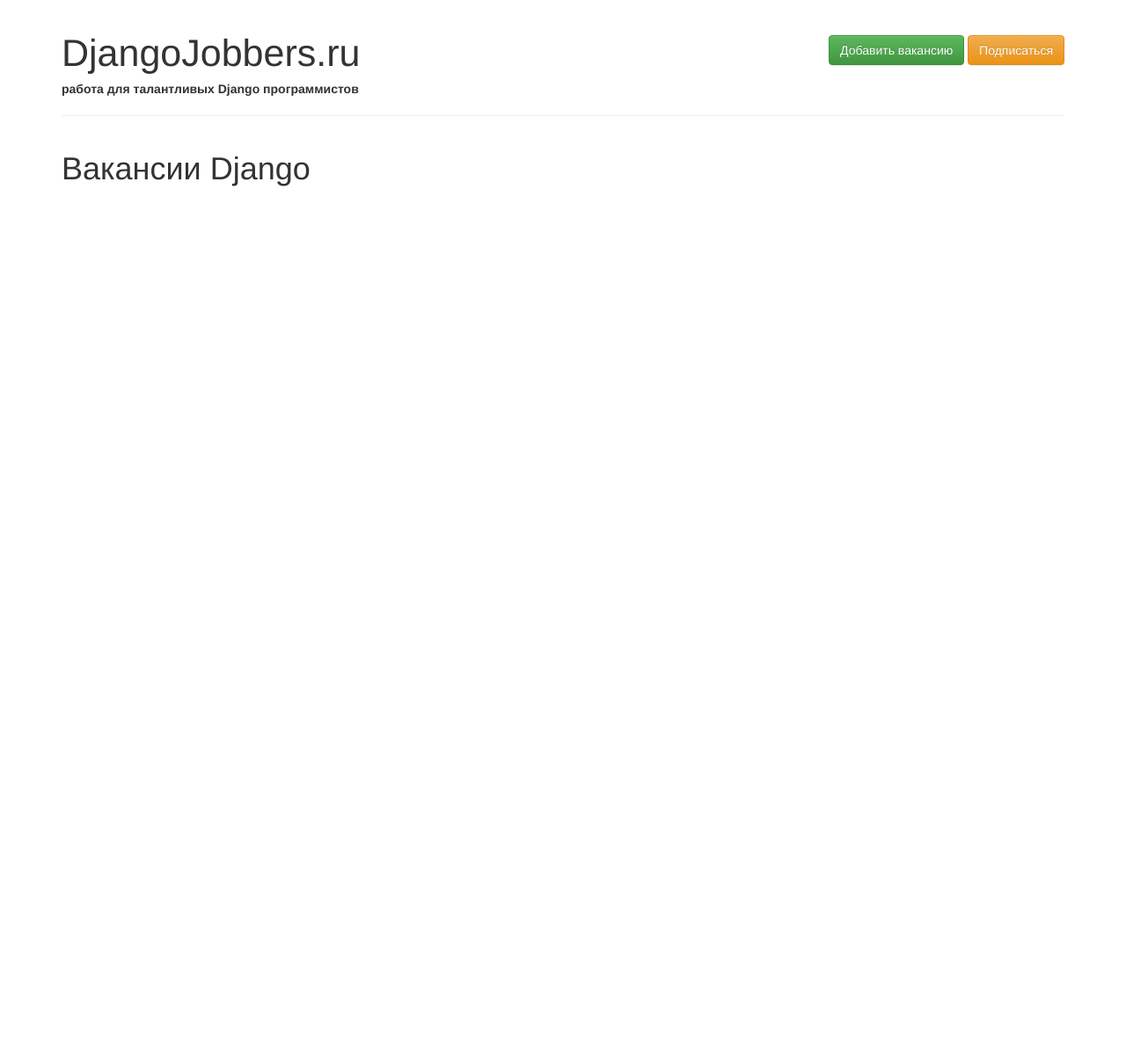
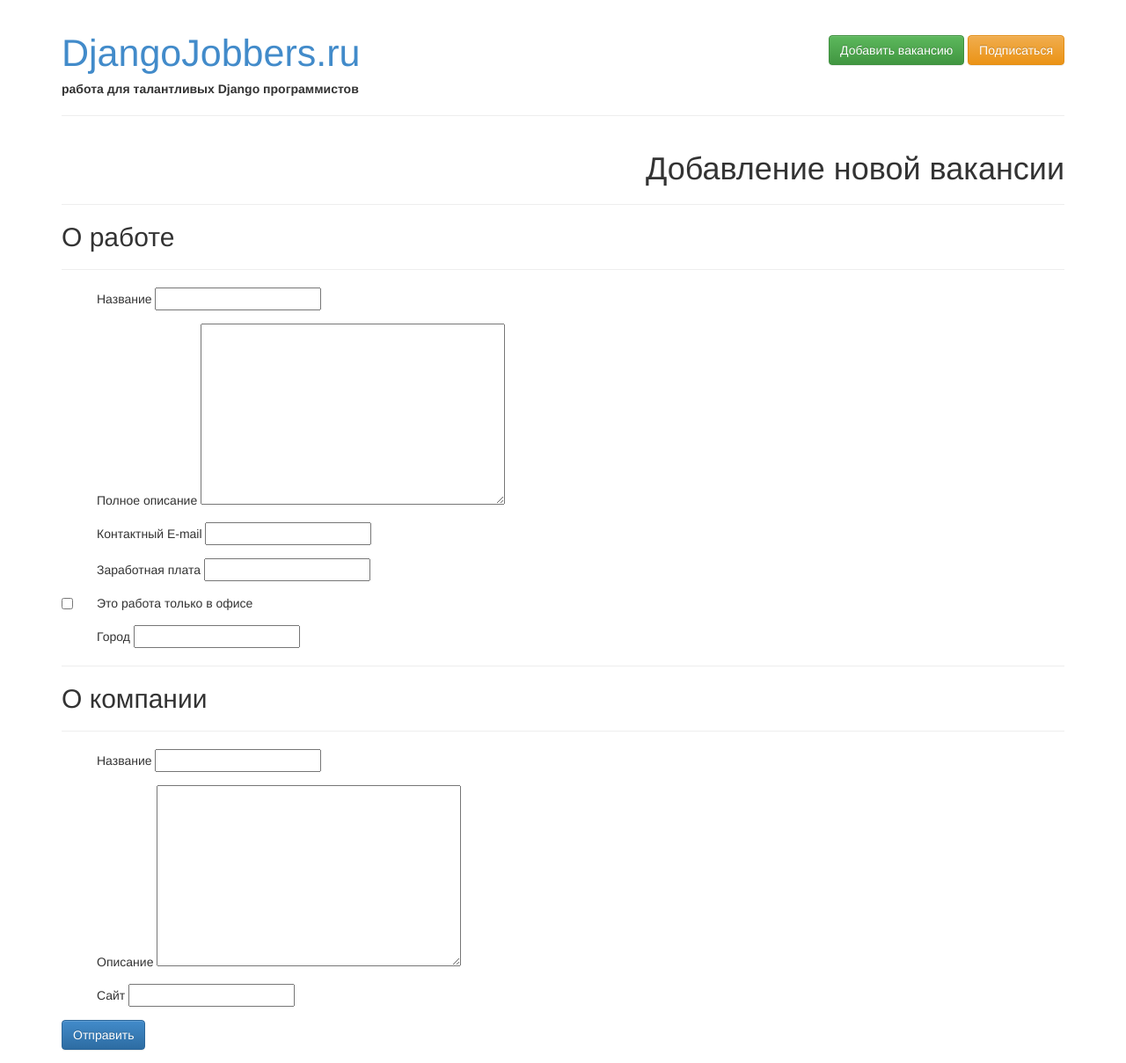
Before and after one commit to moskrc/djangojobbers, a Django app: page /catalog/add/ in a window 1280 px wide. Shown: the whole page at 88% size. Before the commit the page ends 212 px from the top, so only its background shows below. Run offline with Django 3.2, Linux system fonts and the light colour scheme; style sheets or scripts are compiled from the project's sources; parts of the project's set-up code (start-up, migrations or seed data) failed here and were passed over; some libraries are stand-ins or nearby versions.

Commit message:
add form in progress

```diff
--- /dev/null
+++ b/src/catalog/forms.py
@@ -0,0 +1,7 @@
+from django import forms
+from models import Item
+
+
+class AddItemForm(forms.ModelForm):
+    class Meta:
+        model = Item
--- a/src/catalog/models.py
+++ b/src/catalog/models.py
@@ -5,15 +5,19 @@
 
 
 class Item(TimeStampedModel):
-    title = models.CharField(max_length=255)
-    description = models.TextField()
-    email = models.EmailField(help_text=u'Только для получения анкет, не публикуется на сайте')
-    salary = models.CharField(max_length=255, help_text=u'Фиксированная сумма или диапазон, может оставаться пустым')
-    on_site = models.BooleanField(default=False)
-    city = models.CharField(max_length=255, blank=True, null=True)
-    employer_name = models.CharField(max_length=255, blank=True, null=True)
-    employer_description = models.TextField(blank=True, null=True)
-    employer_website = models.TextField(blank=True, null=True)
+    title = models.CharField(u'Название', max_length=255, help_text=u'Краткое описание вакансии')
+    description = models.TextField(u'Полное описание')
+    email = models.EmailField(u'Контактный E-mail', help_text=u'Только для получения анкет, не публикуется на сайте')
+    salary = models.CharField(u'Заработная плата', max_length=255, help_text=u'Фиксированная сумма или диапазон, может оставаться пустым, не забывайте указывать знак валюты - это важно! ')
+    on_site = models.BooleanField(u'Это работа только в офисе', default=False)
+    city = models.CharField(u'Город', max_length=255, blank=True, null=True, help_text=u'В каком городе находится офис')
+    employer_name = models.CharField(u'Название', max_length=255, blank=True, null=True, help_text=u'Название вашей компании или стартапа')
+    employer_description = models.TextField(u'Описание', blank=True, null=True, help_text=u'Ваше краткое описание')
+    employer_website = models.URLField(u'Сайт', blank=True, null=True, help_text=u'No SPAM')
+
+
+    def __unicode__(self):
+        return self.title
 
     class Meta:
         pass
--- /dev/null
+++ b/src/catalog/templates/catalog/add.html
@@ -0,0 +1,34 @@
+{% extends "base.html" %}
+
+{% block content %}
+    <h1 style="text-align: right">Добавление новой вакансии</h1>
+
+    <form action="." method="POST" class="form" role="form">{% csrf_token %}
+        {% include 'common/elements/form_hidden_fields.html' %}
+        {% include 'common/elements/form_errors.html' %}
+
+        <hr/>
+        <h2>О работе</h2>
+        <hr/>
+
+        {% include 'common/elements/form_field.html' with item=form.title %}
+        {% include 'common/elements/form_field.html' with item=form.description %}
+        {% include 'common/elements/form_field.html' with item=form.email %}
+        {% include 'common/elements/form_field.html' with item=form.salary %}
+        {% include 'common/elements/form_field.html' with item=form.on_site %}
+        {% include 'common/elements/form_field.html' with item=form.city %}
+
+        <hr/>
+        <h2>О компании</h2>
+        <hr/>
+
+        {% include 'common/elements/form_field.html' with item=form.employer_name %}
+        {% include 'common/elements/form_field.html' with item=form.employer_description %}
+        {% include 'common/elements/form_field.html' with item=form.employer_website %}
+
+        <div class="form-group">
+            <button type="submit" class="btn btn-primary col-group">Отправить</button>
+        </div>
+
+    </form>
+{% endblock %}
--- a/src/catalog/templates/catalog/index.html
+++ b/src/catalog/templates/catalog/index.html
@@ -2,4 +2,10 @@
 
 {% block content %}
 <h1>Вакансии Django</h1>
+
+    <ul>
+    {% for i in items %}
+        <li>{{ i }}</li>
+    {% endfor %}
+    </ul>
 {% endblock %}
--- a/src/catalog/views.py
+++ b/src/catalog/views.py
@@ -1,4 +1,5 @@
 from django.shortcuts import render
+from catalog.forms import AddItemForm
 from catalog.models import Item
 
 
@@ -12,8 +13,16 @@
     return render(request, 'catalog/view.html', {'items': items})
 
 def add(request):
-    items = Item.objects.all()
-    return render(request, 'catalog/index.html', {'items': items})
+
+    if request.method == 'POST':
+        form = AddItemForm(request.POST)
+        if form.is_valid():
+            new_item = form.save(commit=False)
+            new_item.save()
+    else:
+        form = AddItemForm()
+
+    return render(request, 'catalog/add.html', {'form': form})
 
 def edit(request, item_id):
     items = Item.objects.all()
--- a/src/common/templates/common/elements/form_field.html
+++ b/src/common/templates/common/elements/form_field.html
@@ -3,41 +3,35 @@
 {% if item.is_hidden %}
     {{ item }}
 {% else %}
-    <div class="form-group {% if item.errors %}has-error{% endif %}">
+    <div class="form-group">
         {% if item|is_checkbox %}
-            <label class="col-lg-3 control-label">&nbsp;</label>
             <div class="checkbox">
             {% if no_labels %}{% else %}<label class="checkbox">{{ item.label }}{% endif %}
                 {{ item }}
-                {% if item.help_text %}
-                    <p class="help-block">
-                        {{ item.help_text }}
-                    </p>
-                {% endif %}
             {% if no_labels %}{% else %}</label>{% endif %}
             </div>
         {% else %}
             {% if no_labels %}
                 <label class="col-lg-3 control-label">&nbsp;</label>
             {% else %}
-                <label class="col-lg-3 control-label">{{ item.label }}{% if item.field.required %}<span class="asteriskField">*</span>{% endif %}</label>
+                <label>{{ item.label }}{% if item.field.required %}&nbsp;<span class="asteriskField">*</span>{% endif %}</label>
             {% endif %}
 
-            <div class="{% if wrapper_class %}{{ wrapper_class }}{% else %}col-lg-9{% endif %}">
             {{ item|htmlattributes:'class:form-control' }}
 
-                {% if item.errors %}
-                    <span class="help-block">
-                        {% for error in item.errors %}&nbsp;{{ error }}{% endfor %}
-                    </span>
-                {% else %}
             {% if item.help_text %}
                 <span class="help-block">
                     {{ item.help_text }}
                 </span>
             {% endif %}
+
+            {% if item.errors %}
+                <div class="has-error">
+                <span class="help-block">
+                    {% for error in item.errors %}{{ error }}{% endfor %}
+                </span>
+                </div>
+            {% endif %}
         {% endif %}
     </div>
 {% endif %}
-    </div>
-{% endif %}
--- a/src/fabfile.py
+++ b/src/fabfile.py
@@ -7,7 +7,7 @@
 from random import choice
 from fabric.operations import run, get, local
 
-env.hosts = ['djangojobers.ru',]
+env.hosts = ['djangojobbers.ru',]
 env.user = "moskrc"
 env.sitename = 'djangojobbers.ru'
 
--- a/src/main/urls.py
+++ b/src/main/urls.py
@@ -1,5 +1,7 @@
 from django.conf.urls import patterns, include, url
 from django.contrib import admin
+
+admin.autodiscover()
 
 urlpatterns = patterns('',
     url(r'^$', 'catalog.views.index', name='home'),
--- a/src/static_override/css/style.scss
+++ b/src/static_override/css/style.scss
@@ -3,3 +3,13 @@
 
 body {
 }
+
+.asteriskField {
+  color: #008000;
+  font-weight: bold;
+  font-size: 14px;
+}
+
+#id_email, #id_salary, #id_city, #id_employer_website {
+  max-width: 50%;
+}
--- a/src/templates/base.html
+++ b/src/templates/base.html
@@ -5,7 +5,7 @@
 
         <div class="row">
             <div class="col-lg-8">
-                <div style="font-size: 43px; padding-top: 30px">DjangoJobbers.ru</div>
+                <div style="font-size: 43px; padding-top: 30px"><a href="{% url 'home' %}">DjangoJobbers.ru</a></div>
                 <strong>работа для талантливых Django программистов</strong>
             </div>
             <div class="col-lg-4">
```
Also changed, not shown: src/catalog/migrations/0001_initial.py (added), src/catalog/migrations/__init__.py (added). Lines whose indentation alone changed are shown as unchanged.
────────────────────────────────────────
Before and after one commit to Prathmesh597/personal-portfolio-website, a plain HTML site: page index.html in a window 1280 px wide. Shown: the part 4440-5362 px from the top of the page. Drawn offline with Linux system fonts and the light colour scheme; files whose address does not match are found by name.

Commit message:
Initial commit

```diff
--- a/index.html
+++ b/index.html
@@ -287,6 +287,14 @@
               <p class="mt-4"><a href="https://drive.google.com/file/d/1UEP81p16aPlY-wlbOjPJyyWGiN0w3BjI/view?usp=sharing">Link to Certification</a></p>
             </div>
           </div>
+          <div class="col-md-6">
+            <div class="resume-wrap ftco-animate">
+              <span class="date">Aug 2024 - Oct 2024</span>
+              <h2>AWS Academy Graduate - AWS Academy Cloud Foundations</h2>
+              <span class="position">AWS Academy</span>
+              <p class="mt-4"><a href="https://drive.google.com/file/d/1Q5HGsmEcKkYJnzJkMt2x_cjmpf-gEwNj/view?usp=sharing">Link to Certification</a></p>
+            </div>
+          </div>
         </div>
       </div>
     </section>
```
────────────────────────────────────────
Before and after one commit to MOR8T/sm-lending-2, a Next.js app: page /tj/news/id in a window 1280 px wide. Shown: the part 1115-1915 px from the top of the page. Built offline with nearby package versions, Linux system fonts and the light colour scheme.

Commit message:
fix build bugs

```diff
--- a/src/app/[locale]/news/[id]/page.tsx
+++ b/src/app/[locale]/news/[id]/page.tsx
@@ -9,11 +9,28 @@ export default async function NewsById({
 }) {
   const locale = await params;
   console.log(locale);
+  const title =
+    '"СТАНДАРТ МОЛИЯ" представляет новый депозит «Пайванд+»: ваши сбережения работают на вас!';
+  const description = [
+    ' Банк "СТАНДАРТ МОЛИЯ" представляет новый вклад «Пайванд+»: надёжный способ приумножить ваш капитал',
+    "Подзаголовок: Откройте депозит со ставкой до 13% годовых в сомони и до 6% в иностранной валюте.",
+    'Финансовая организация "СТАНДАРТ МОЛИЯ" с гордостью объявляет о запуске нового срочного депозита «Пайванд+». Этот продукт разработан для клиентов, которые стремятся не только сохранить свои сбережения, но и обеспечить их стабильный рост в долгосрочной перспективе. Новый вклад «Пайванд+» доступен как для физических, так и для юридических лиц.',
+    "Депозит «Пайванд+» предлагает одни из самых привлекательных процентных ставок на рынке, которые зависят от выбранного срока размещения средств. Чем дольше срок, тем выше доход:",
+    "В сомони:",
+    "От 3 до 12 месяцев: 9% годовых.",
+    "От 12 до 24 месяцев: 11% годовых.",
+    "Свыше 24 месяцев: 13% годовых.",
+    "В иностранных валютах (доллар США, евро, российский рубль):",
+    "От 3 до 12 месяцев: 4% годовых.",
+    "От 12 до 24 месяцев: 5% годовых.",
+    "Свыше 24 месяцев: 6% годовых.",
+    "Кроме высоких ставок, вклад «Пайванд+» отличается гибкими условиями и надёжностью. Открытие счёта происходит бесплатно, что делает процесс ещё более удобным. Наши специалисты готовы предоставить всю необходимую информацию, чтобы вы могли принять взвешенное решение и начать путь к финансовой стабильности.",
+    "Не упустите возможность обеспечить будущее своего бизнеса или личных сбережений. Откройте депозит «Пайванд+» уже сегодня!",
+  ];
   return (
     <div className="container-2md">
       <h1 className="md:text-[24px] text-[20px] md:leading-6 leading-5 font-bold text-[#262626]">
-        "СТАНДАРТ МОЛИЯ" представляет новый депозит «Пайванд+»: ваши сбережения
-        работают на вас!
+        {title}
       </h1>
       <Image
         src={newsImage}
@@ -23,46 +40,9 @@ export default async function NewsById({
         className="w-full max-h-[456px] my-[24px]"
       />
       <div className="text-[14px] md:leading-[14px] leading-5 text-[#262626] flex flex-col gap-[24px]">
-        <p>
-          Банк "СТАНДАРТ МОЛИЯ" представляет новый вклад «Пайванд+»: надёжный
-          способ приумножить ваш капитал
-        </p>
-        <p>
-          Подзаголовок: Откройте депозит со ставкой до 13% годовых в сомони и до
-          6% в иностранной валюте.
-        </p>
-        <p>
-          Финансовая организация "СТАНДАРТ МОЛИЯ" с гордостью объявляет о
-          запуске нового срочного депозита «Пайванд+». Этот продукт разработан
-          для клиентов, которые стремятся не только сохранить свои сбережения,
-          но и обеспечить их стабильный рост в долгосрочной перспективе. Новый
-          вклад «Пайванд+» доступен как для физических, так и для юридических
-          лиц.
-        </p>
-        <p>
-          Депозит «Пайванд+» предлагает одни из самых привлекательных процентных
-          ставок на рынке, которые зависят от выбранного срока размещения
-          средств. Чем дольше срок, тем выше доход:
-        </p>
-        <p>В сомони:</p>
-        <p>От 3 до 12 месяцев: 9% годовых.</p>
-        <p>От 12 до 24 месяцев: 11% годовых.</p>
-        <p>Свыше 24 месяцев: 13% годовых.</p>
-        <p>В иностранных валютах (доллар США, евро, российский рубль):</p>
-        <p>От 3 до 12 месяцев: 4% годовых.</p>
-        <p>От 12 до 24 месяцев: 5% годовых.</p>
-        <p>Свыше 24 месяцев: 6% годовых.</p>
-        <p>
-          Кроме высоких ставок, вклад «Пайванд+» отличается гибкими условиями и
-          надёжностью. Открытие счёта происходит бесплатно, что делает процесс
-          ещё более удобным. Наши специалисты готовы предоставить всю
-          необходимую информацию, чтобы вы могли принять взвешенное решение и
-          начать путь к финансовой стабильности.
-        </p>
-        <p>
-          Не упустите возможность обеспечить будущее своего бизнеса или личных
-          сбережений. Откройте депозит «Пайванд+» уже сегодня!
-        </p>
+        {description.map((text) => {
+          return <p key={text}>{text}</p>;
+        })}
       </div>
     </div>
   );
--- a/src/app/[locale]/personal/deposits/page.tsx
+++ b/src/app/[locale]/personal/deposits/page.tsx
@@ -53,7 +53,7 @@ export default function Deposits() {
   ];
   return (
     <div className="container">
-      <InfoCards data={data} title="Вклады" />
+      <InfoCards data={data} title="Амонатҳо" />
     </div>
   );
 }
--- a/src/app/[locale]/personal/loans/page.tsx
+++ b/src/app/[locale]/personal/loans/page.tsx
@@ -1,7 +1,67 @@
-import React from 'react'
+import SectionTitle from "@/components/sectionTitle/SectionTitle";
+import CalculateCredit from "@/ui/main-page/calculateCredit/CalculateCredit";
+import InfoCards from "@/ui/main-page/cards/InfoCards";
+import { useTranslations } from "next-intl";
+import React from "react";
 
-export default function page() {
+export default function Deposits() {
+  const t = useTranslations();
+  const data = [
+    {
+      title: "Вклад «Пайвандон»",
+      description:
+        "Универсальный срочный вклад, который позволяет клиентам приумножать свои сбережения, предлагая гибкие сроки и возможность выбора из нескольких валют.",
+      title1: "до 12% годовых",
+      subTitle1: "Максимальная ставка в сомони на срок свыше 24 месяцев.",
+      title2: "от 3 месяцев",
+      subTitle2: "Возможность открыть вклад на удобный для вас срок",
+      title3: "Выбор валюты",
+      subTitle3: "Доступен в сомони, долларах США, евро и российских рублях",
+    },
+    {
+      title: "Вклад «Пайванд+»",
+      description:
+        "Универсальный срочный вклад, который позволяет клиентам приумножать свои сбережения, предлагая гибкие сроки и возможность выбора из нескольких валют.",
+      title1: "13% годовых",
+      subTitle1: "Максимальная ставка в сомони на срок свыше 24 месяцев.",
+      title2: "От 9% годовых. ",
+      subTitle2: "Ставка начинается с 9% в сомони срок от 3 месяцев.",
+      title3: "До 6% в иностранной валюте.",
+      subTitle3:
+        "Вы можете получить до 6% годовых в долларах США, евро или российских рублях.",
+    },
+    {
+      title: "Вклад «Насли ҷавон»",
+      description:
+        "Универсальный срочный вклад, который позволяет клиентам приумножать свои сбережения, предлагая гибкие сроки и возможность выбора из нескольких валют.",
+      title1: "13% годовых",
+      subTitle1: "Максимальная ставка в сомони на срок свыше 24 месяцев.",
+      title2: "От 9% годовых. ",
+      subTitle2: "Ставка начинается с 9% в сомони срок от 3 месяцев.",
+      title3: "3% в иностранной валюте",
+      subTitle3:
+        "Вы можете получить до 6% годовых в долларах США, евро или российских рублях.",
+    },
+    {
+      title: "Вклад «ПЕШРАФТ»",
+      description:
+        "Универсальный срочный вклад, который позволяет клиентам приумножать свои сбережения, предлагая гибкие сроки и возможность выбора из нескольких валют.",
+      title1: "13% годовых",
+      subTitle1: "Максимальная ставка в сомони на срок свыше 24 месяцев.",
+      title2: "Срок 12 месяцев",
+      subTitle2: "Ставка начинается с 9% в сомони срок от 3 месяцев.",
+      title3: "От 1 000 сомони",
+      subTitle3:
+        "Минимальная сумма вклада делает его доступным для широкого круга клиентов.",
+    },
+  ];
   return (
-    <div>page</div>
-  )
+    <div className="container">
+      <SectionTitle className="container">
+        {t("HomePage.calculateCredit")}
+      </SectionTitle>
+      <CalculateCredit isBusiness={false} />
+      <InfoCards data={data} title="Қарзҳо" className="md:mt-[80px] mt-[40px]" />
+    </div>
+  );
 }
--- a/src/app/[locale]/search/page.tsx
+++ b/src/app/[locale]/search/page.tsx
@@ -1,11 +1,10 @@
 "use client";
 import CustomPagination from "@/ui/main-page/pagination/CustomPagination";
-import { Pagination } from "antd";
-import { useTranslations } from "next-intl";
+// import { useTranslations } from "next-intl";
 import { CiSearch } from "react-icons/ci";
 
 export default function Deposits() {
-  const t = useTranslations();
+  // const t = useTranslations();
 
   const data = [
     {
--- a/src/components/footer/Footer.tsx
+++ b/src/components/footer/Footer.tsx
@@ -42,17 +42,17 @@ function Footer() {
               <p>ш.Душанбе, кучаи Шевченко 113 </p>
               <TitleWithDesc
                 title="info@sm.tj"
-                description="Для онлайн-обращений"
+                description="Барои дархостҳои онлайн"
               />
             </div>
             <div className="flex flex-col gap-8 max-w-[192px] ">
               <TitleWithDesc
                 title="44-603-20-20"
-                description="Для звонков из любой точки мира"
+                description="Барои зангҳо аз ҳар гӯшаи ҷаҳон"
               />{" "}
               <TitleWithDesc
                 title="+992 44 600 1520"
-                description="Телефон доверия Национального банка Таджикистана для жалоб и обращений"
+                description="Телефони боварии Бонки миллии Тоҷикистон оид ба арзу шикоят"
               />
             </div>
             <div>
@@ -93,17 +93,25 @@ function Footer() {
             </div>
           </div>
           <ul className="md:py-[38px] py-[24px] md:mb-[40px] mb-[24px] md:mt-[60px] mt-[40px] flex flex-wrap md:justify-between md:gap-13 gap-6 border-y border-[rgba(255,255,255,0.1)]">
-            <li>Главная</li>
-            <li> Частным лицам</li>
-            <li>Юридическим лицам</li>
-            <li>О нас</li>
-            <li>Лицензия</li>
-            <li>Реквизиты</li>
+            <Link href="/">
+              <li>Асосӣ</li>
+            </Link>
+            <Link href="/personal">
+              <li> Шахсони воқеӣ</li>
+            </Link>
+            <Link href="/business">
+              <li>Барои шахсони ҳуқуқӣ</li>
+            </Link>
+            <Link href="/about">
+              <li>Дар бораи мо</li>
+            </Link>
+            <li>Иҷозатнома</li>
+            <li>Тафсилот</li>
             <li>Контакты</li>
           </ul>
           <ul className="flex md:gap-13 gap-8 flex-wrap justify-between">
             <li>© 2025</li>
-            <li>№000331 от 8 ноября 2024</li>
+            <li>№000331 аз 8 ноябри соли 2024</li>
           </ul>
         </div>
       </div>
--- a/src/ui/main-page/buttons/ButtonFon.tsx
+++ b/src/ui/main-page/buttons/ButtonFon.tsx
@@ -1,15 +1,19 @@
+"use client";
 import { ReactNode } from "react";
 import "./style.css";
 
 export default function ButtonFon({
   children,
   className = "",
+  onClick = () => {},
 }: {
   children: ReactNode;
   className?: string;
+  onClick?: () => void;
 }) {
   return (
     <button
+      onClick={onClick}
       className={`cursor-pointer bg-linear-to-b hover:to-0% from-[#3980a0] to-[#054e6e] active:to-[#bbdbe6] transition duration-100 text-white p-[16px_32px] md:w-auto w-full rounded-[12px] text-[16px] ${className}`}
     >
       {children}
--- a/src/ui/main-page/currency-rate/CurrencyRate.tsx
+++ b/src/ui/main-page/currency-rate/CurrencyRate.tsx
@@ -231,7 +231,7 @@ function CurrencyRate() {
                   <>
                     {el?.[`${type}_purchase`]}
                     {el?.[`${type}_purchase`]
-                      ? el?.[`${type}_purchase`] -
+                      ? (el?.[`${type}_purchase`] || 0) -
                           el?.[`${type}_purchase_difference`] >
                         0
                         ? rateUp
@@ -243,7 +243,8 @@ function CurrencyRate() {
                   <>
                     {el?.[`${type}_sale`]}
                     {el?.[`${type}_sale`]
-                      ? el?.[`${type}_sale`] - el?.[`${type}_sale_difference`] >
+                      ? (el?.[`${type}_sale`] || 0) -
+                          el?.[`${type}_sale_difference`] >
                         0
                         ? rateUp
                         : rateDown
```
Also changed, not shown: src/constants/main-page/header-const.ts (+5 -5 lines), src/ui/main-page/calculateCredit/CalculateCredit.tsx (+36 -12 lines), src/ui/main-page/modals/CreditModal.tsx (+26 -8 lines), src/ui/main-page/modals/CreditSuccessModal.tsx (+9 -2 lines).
────────────────────────────────────────
Task objective: Report how many lines in the data contain the word "иностранной", with no words besides the number.

Answer for this exercise: 4